Assigned task: Down to the last line, repeat the records exactly.

Before-and-after change records
--- START ---
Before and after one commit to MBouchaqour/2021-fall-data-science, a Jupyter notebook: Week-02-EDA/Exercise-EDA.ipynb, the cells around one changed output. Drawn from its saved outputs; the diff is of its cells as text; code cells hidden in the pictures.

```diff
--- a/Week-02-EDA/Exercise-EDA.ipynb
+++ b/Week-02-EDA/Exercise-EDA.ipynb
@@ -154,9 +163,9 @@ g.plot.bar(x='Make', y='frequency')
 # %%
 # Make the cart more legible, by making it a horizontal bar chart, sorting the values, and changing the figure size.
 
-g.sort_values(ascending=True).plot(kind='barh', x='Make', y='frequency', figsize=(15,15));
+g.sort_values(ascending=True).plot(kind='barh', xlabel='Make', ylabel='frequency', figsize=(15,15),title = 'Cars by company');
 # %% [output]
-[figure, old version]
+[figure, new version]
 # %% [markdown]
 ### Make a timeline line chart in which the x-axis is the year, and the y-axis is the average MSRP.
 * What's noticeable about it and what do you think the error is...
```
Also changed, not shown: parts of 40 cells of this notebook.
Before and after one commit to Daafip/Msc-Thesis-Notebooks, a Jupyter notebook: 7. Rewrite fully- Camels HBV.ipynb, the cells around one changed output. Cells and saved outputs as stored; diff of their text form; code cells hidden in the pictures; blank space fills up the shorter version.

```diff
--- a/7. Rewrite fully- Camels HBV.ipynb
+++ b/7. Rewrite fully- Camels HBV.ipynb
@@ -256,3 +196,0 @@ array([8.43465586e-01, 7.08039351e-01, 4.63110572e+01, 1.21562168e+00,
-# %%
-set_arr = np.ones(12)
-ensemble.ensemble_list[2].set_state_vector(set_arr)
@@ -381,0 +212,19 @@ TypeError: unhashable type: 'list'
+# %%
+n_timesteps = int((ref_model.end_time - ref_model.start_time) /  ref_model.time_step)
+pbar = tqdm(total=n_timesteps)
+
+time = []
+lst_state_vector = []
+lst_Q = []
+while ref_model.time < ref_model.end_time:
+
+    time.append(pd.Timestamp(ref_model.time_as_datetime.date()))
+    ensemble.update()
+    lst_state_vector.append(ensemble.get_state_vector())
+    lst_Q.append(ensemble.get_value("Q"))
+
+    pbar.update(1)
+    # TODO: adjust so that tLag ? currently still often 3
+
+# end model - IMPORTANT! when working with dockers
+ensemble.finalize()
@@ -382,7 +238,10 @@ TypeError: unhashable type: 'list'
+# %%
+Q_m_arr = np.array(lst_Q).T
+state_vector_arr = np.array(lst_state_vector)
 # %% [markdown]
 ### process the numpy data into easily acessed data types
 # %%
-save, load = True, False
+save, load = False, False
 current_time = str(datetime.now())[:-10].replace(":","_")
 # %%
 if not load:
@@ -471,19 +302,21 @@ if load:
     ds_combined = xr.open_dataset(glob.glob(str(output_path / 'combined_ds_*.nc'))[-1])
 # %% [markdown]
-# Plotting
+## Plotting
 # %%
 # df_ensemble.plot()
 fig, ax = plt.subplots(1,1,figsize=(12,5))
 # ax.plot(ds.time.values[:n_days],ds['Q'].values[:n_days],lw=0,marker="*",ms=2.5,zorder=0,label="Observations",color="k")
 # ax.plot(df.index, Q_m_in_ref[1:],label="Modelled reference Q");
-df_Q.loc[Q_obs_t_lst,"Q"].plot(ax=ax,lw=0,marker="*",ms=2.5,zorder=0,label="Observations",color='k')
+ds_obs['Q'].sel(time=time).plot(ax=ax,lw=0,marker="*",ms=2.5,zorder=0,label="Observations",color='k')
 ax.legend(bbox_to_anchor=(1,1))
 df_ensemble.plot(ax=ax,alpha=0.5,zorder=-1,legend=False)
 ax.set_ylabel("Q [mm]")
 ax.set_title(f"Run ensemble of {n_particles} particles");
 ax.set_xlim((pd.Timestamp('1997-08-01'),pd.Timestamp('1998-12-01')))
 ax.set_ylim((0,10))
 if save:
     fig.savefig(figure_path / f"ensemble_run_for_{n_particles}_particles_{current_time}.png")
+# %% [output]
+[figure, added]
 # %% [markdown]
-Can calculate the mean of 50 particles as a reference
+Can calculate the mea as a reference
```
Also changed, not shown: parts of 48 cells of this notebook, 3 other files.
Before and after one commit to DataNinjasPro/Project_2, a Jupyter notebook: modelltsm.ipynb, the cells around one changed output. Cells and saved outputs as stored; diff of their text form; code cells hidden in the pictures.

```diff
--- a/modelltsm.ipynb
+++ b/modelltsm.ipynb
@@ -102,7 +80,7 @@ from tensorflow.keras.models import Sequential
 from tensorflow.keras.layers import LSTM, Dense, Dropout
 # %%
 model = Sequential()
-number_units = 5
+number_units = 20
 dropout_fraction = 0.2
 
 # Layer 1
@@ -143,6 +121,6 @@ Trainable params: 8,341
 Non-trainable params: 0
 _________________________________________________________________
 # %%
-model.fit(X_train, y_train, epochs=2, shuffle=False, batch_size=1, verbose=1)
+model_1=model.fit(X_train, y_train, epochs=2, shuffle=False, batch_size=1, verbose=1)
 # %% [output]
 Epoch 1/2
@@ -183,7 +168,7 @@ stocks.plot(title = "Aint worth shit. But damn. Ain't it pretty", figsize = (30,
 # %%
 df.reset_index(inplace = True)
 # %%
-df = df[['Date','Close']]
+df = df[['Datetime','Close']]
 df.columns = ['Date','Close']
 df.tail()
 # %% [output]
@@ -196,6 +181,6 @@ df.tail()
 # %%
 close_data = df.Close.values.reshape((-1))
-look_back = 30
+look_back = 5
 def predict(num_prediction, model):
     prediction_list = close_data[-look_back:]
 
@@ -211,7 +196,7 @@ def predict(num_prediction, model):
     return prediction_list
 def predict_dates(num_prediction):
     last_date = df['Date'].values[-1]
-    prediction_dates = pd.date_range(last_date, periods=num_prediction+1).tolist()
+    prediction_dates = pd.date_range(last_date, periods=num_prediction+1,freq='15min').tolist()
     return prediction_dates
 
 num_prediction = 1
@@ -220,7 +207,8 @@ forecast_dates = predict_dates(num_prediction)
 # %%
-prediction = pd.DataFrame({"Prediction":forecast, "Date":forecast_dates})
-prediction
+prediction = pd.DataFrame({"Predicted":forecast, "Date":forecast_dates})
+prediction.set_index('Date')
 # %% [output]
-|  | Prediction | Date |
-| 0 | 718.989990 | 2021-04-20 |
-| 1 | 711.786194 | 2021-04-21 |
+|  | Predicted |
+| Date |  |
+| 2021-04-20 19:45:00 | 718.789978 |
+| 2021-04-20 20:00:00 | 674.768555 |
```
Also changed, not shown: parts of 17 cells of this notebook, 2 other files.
--- END ---
Written response:
Before and after one commit to MBouchaqour/2021-fall-data-science, a Jupyter notebook: Week-02-EDA/Exercise-EDA.ipynb, the cells around one changed output. Drawn from its saved outputs; the diff is of its cells as text; code cells hidden in the pictures.

```diff
--- a/Week-02-EDA/Exercise-EDA.ipynb
+++ b/Week-02-EDA/Exercise-EDA.ipynb
@@ -154,9 +163,9 @@ g.plot.bar(x='Make', y='frequency')
 # %%
 # Make the cart more legible, by making it a horizontal bar chart, sorting the values, and changing the figure size.
 
-g.sort_values(ascending=True).plot(kind='barh', x='Make', y='frequency', figsize=(15,15));
+g.sort_values(ascending=True).plot(kind='barh', xlabel='Make', ylabel='frequency', figsize=(15,15),title = 'Cars by company');
 # %% [output]
-[figure, old version]
+[figure, new version]
 # %% [markdown]
 ### Make a timeline line chart in which the x-axis is the year, and the y-axis is the average MSRP.
 * What's noticeable about it and what do you think the error is...
```
Also changed, not shown: parts of 40 cells of this notebook.
Before and after one commit to Daafip/Msc-Thesis-Notebooks, a Jupyter notebook: 7. Rewrite fully- Camels HBV.ipynb, the cells around one changed output. Cells and saved outputs as stored; diff of their text form; code cells hidden in the pictures; blank space fills up the shorter version.

```diff
--- a/7. Rewrite fully- Camels HBV.ipynb
+++ b/7. Rewrite fully- Camels HBV.ipynb
@@ -256,3 +196,0 @@ array([8.43465586e-01, 7.08039351e-01, 4.63110572e+01, 1.21562168e+00,
-# %%
-set_arr = np.ones(12)
-ensemble.ensemble_list[2].set_state_vector(set_arr)
@@ -381,0 +212,19 @@ TypeError: unhashable type: 'list'
+# %%
+n_timesteps = int((ref_model.end_time - ref_model.start_time) /  ref_model.time_step)
+pbar = tqdm(total=n_timesteps)
+
+time = []
+lst_state_vector = []
+lst_Q = []
+while ref_model.time < ref_model.end_time:
+
+    time.append(pd.Timestamp(ref_model.time_as_datetime.date()))
+    ensemble.update()
+    lst_state_vector.append(ensemble.get_state_vector())
+    lst_Q.append(ensemble.get_value("Q"))
+
+    pbar.update(1)
+    # TODO: adjust so that tLag ? currently still often 3
+
+# end model - IMPORTANT! when working with dockers
+ensemble.finalize()
@@ -382,7 +238,10 @@ TypeError: unhashable type: 'list'
+# %%
+Q_m_arr = np.array(lst_Q).T
+state_vector_arr = np.array(lst_state_vector)
 # %% [markdown]
 ### process the numpy data into easily acessed data types
 # %%
-save, load = True, False
+save, load = False, False
 current_time = str(datetime.now())[:-10].replace(":","_")
 # %%
 if not load:
@@ -471,19 +302,21 @@ if load:
     ds_combined = xr.open_dataset(glob.glob(str(output_path / 'combined_ds_*.nc'))[-1])
 # %% [markdown]
-# Plotting
+## Plotting
 # %%
 # df_ensemble.plot()
 fig, ax = plt.subplots(1,1,figsize=(12,5))
 # ax.plot(ds.time.values[:n_days],ds['Q'].values[:n_days],lw=0,marker="*",ms=2.5,zorder=0,label="Observations",color="k")
 # ax.plot(df.index, Q_m_in_ref[1:],label="Modelled reference Q");
-df_Q.loc[Q_obs_t_lst,"Q"].plot(ax=ax,lw=0,marker="*",ms=2.5,zorder=0,label="Observations",color='k')
+ds_obs['Q'].sel(time=time).plot(ax=ax,lw=0,marker="*",ms=2.5,zorder=0,label="Observations",color='k')
 ax.legend(bbox_to_anchor=(1,1))
 df_ensemble.plot(ax=ax,alpha=0.5,zorder=-1,legend=False)
 ax.set_ylabel("Q [mm]")
 ax.set_title(f"Run ensemble of {n_particles} particles");
 ax.set_xlim((pd.Timestamp('1997-08-01'),pd.Timestamp('1998-12-01')))
 ax.set_ylim((0,10))
 if save:
     fig.savefig(figure_path / f"ensemble_run_for_{n_particles}_particles_{current_time}.png")
+# %% [output]
+[figure, added]
 # %% [markdown]
-Can calculate the mean of 50 particles as a reference
+Can calculate the mea as a reference
```
Also changed, not shown: parts of 48 cells of this notebook, 3 other files.
Before and after one commit to DataNinjasPro/Project_2, a Jupyter notebook: modelltsm.ipynb, the cells around one changed output. Cells and saved outputs as stored; diff of their text form; code cells hidden in the pictures.

```diff
--- a/modelltsm.ipynb
+++ b/modelltsm.ipynb
@@ -102,7 +80,7 @@ from tensorflow.keras.models import Sequential
 from tensorflow.keras.layers import LSTM, Dense, Dropout
 # %%
 model = Sequential()
-number_units = 5
+number_units = 20
 dropout_fraction = 0.2
 
 # Layer 1
@@ -143,6 +121,6 @@ Trainable params: 8,341
 Non-trainable params: 0
 _________________________________________________________________
 # %%
-model.fit(X_train, y_train, epochs=2, shuffle=False, batch_size=1, verbose=1)
+model_1=model.fit(X_train, y_train, epochs=2, shuffle=False, batch_size=1, verbose=1)
 # %% [output]
 Epoch 1/2
@@ -183,7 +168,7 @@ stocks.plot(title = "Aint worth shit. But damn. Ain't it pretty", figsize = (30,
 # %%
 df.reset_index(inplace = True)
 # %%
-df = df[['Date','Close']]
+df = df[['Datetime','Close']]
 df.columns = ['Date','Close']
 df.tail()
 # %% [output]
@@ -196,6 +181,6 @@ df.tail()
 # %%
 close_data = df.Close.values.reshape((-1))
-look_back = 30
+look_back = 5
 def predict(num_prediction, model):
     prediction_list = close_data[-look_back:]
 
@@ -211,7 +196,7 @@ def predict(num_prediction, model):
     return prediction_list
 def predict_dates(num_prediction):
     last_date = df['Date'].values[-1]
-    prediction_dates = pd.date_range(last_date, periods=num_prediction+1).tolist()
+    prediction_dates = pd.date_range(last_date, periods=num_prediction+1,freq='15min').tolist()
     return prediction_dates
 
 num_prediction = 1
@@ -220,7 +207,8 @@ forecast_dates = predict_dates(num_prediction)
 # %%
-prediction = pd.DataFrame({"Prediction":forecast, "Date":forecast_dates})
-prediction
+prediction = pd.DataFrame({"Predicted":forecast, "Date":forecast_dates})
+prediction.set_index('Date')
 # %% [output]
-|  | Prediction | Date |
-| 0 | 718.989990 | 2021-04-20 |
-| 1 | 711.786194 | 2021-04-21 |
+|  | Predicted |
+| Date |  |
+| 2021-04-20 19:45:00 | 718.789978 |
+| 2021-04-20 20:00:00 | 674.768555 |
```
Also changed, not shown: parts of 17 cells of this notebook, 2 other files.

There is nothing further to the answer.